BEGIN

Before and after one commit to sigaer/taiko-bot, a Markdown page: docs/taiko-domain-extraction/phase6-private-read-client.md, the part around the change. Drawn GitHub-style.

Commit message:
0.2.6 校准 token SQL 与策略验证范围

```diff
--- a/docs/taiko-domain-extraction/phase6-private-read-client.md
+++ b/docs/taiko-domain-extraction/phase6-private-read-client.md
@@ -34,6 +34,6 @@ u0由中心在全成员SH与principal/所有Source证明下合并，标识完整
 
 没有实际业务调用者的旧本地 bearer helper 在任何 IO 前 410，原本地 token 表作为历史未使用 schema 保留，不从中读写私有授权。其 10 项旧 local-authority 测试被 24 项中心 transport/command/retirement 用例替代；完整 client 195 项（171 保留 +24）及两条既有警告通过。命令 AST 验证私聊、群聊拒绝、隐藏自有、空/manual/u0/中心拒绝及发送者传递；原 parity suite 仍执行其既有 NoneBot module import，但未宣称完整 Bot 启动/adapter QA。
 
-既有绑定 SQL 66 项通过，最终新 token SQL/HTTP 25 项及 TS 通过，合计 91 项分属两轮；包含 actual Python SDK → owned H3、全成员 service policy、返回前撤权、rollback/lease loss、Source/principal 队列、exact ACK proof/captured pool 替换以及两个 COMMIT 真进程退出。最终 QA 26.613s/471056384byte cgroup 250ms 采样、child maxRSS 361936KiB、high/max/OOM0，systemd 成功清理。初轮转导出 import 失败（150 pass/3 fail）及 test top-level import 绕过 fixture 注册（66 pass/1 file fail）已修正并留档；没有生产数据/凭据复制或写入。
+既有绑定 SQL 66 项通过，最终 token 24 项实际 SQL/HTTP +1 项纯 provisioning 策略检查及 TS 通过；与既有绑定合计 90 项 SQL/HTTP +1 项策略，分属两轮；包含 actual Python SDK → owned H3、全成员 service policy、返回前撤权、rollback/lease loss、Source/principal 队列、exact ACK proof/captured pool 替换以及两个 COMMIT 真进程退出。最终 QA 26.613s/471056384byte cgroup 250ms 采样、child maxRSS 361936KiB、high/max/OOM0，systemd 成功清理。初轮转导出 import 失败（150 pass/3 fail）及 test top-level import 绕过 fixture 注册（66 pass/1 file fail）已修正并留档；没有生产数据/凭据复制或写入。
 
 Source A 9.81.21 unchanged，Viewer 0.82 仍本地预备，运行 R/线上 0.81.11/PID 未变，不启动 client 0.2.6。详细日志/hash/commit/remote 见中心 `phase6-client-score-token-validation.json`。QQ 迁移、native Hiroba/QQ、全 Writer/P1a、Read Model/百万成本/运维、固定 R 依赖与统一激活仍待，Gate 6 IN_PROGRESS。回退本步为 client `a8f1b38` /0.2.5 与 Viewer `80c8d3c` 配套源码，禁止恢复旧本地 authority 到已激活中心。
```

END

ACTIVITY: All the records above are to be reproduced exactly.

ANSWER FOR THE TASK:
Before and after one commit to sigaer/taiko-bot, a Markdown page: docs/taiko-domain-extraction/phase6-private-read-client.md, the part around the change. Drawn GitHub-style.

Commit message:
0.2.6 校准 token SQL 与策略验证范围

```diff
--- a/docs/taiko-domain-extraction/phase6-private-read-client.md
+++ b/docs/taiko-domain-extraction/phase6-private-read-client.md
@@ -34,6 +34,6 @@ u0由中心在全成员SH与principal/所有Source证明下合并，标识完整
 
 没有实际业务调用者的旧本地 bearer helper 在任何 IO 前 410，原本地 token 表作为历史未使用 schema 保留，不从中读写私有授权。其 10 项旧 local-authority 测试被 24 项中心 transport/command/retirement 用例替代；完整 client 195 项（171 保留 +24）及两条既有警告通过。命令 AST 验证私聊、群聊拒绝、隐藏自有、空/manual/u0/中心拒绝及发送者传递；原 parity suite 仍执行其既有 NoneBot module import，但未宣称完整 Bot 启动/adapter QA。
 
-既有绑定 SQL 66 项通过，最终新 token SQL/HTTP 25 项及 TS 通过，合计 91 项分属两轮；包含 actual Python SDK → owned H3、全成员 service policy、返回前撤权、rollback/lease loss、Source/principal 队列、exact ACK proof/captured pool 替换以及两个 COMMIT 真进程退出。最终 QA 26.613s/471056384byte cgroup 250ms 采样、child maxRSS 361936KiB、high/max/OOM0，systemd 成功清理。初轮转导出 import 失败（150 pass/3 fail）及 test top-level import 绕过 fixture 注册（66 pass/1 file fail）已修正并留档；没有生产数据/凭据复制或写入。
+既有绑定 SQL 66 项通过，最终 token 24 项实际 SQL/HTTP +1 项纯 provisioning 策略检查及 TS 通过；与既有绑定合计 90 项 SQL/HTTP +1 项策略，分属两轮；包含 actual Python SDK → owned H3、全成员 service policy、返回前撤权、rollback/lease loss、Source/principal 队列、exact ACK proof/captured pool 替换以及两个 COMMIT 真进程退出。最终 QA 26.613s/471056384byte cgroup 250ms 采样、child maxRSS 361936KiB、high/max/OOM0，systemd 成功清理。初轮转导出 import 失败（150 pass/3 fail）及 test top-level import 绕过 fixture 注册（66 pass/1 file fail）已修正并留档；没有生产数据/凭据复制或写入。
 
 Source A 9.81.21 unchanged，Viewer 0.82 仍本地预备，运行 R/线上 0.81.11/PID 未变，不启动 client 0.2.6。详细日志/hash/commit/remote 见中心 `phase6-client-score-token-validation.json`。QQ 迁移、native Hiroba/QQ、全 Writer/P1a、Read Model/百万成本/运维、固定 R 依赖与统一激活仍待，Gate 6 IN_PROGRESS。回退本步为 client `a8f1b38` /0.2.5 与 Viewer `80c8d3c` 配套源码，禁止恢复旧本地 authority 到已激活中心。
```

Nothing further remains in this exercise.